**Extracted records**.
==========

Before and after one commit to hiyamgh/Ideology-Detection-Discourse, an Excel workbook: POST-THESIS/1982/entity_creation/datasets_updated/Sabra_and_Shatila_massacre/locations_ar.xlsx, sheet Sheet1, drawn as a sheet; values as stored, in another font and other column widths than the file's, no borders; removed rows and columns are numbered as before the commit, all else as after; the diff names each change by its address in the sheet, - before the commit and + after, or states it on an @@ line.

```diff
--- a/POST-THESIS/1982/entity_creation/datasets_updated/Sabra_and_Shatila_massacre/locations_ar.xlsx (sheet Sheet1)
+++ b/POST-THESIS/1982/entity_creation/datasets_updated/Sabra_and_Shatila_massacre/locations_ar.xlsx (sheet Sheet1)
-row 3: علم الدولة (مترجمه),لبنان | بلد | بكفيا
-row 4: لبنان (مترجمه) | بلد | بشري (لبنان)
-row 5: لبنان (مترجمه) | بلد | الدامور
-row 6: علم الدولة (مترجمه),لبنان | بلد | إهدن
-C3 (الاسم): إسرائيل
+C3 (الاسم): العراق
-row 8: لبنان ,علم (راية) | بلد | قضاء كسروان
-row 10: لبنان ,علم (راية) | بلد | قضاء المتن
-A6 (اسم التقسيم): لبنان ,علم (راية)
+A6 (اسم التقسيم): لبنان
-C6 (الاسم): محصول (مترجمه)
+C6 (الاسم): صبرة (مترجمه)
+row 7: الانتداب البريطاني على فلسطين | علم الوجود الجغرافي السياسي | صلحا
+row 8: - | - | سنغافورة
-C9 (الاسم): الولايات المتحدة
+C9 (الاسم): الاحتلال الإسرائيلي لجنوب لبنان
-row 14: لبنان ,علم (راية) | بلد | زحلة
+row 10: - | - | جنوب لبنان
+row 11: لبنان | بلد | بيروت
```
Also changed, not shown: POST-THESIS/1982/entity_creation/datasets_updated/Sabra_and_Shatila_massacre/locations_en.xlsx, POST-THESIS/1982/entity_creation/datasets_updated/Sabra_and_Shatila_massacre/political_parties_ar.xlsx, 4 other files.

==========

Please output all the lines above exactly as given.

Before and after one commit to hiyamgh/Ideology-Detection-Discourse, an Excel workbook: POST-THESIS/1982/entity_creation/datasets_updated/Sabra_and_Shatila_massacre/locations_ar.xlsx, sheet Sheet1, drawn as a sheet; values as stored, in another font and other column widths than the file's, no borders; removed rows and columns are numbered as before the commit, all else as after; the diff names each change by its address in the sheet, - before the commit and + after, or states it on an @@ line.

```diff
--- a/POST-THESIS/1982/entity_creation/datasets_updated/Sabra_and_Shatila_massacre/locations_ar.xlsx (sheet Sheet1)
+++ b/POST-THESIS/1982/entity_creation/datasets_updated/Sabra_and_Shatila_massacre/locations_ar.xlsx (sheet Sheet1)
-row 3: علم الدولة (مترجمه),لبنان | بلد | بكفيا
-row 4: لبنان (مترجمه) | بلد | بشري (لبنان)
-row 5: لبنان (مترجمه) | بلد | الدامور
-row 6: علم الدولة (مترجمه),لبنان | بلد | إهدن
-C3 (الاسم): إسرائيل
+C3 (الاسم): العراق
-row 8: لبنان ,علم (راية) | بلد | قضاء كسروان
-row 10: لبنان ,علم (راية) | بلد | قضاء المتن
-A6 (اسم التقسيم): لبنان ,علم (راية)
+A6 (اسم التقسيم): لبنان
-C6 (الاسم): محصول (مترجمه)
+C6 (الاسم): صبرة (مترجمه)
+row 7: الانتداب البريطاني على فلسطين | علم الوجود الجغرافي السياسي | صلحا
+row 8: - | - | سنغافورة
-C9 (الاسم): الولايات المتحدة
+C9 (الاسم): الاحتلال الإسرائيلي لجنوب لبنان
-row 14: لبنان ,علم (راية) | بلد | زحلة
+row 10: - | - | جنوب لبنان
+row 11: لبنان | بلد | بيروت
```
Also changed, not shown: POST-THESIS/1982/entity_creation/datasets_updated/Sabra_and_Shatila_massacre/locations_en.xlsx, POST-THESIS/1982/entity_creation/datasets_updated/Sabra_and_Shatila_massacre/political_parties_ar.xlsx, 4 other files.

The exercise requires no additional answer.